Privately funded congressional travel has long been a matter of public interest and sometimes controversy. Privately financed travel allows valuable opportunities for members and their staff to learn about important issues before the U.S. Congress. Moreover, private funding allows taxpayers to save money and provides lawmakers and their staff with numerous educational opportunities that otherwise might not be available to them.
Critics say that travel allows private interest groups to gain extraordinary access to public officials while sometimes providing extravagant and legally sanctioned perks. While most private travel has a serious and obvious educational purpose, some trips are thinly disguised opportunities for golfing or a vacation.
Whatever the merits of the trips, the LegiStorm database provides evidence for trips of both extremes. On the serious side, for example, a few staffers disclosed traveling to study a refugee crisis in African refugee camps.
Occasionally, the disclosed purposes of privately financed questions beg questions. In 2003, Rep. Corrine Brown (D-Fla.) traveled to London and Amsterdam to tour "the airport baggage hold security system". Why she needed to leave the country to study this matter is one issue but why her local Jacksonville Airport Authority would be willing to finance such a 6-day adventure is quite another.
In 2001, Royal Caribbean treated staffers, members and their family members to a weekend cruise around New York City. Travelers gave varying explanations, such as to study "ADA accommodations", referring to the Americans with Disabilities Act, or to "observe port and ship security procedures, including embarkation and disembarkation."
Former Rep. (and later Gov.) Bob Ehrlich (R-Md.) and Sen. (and presidential candidate) Christopher Dodd (D-Conn.) and Rep. (and current House Minority Leader) John Boehner (R-Ohio) did not hide the purpose of their trips as being to golf, even though ethics rules at the time required the trip to be "officially connected". Nor did staffer Bob Vinovich hide that he traveled to Houston in 2003 to golf.

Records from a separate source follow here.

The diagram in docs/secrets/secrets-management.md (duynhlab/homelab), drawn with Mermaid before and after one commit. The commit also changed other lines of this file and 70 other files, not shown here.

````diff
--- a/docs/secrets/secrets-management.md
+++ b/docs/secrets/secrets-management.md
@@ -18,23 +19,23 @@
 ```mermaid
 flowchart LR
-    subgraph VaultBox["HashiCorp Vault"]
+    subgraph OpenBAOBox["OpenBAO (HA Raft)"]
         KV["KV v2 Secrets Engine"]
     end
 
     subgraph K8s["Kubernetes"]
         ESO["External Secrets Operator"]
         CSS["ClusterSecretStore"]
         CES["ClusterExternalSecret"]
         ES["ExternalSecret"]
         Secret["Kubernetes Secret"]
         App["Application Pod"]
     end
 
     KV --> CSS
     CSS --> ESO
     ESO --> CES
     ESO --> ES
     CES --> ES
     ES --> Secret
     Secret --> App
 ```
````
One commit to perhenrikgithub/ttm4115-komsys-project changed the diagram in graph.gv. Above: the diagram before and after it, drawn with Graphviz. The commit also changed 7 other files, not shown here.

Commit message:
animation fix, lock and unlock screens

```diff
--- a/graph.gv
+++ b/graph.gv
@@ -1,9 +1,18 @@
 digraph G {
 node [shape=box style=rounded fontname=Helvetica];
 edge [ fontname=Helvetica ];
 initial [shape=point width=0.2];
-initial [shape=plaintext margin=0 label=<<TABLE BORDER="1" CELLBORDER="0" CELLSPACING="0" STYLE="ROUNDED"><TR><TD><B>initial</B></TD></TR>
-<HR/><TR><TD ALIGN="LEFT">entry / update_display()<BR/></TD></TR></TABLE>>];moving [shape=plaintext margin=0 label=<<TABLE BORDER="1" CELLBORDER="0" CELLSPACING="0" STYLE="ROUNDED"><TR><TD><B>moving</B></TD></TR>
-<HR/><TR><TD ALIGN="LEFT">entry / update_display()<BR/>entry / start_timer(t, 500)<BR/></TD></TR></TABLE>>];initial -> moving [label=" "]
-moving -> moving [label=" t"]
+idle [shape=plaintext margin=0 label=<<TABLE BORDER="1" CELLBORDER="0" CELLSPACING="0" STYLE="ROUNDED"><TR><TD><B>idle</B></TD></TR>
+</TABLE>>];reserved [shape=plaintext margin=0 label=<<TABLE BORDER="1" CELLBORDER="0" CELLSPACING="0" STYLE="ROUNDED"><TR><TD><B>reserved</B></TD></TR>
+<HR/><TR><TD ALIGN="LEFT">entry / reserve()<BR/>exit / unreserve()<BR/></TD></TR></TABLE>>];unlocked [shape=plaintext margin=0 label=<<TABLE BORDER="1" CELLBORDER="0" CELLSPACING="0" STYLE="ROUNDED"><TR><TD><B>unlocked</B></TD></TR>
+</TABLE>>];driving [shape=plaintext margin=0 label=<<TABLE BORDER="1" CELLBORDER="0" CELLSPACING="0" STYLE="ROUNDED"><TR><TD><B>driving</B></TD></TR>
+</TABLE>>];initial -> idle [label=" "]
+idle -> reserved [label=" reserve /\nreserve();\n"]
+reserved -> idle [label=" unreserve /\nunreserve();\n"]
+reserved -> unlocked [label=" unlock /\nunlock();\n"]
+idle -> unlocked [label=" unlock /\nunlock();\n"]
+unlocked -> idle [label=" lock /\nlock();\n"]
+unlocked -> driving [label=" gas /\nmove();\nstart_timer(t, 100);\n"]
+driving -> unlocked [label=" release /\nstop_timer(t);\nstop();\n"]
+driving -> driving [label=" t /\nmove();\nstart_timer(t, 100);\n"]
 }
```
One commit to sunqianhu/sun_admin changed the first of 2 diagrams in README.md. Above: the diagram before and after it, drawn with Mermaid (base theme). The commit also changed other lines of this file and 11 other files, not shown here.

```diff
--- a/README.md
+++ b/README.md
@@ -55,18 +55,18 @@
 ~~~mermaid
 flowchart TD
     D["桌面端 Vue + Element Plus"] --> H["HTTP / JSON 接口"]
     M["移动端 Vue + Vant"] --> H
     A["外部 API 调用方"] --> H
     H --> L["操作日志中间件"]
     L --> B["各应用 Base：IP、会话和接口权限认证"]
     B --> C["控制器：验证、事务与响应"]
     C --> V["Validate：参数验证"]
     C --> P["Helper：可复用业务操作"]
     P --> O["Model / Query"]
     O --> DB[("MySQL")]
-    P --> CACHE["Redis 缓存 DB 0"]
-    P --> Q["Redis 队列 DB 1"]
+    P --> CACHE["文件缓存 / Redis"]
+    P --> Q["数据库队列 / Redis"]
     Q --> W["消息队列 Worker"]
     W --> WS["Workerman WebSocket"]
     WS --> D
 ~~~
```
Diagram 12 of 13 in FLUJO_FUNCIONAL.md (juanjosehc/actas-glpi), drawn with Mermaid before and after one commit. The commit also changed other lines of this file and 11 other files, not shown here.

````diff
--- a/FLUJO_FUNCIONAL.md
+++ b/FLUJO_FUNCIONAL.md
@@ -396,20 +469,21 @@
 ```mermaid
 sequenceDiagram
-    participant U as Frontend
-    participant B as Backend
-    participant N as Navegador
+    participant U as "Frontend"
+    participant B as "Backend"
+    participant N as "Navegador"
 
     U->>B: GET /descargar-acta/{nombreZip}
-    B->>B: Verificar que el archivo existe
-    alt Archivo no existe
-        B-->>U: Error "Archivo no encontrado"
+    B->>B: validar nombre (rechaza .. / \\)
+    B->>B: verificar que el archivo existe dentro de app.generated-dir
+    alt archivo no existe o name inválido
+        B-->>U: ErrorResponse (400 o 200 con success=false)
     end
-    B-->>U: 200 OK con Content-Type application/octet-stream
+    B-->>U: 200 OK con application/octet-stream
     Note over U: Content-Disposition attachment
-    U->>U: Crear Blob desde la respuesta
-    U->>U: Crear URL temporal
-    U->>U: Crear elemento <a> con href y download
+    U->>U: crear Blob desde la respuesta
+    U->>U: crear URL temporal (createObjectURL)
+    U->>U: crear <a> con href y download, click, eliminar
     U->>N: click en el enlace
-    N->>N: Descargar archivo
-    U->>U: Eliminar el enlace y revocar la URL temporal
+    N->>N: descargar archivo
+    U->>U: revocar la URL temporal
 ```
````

On the other hand, his boss, Rep. Bob Ney (R-Ohio), hid that he went to Scotland exclusively to golf with lobbyist Jack Abramoff. Ney was sentenced to federal prison as a result of this trip and related indiscretions.
Even many trips with a business purpose had generous helpings of extracurricular activities to lure travelers. The North Carolina Agricultural Foundation, for example, hosted a 3-day trip in August 2003 to study the state's agriculture issues but travelers could also enjoy two days of golf at two separate courses, including the renowned Pinehurst.
Other trips are proof that travel has the potential to be both fun and enlightening. Three staffers for Rep. Steny Hoyer (D-Md.) traveled to the Rock and Roll Hall of Fame to study the tourist attraction's "music education programs" and "plans for federal appropriations". In early 2005, congressional travelers jetted to Las Vegas, Nev. to, in the words of one participant, "study and tour the gaming industry".
Often times, the true nature of the trip is indecipherable, whether because the handwriting of the traveler is so poor or the traveler provides little clue. The purposes for thousands of trips are "fact-finding" or "educational", with no more details provided that might give the public any basis to judge merits. One staffer, for example, took a "fact-finding" trip to Washington, DC.
In some cases, no purpose whatsoever is listed, even for trips that might otherwise raise questions, such as a 2003 trip by a Rep. Roy Blunt (R-Mo.) staffer to Las Vegas courtesy of a gaming company. A staffer for Rep. Pat Danner (D-Mo.) filed a trip report that did not disclose a sponsor, a destination or even a purpose - leaving the public in the dark as to whether there was any trip to disclose in the first place.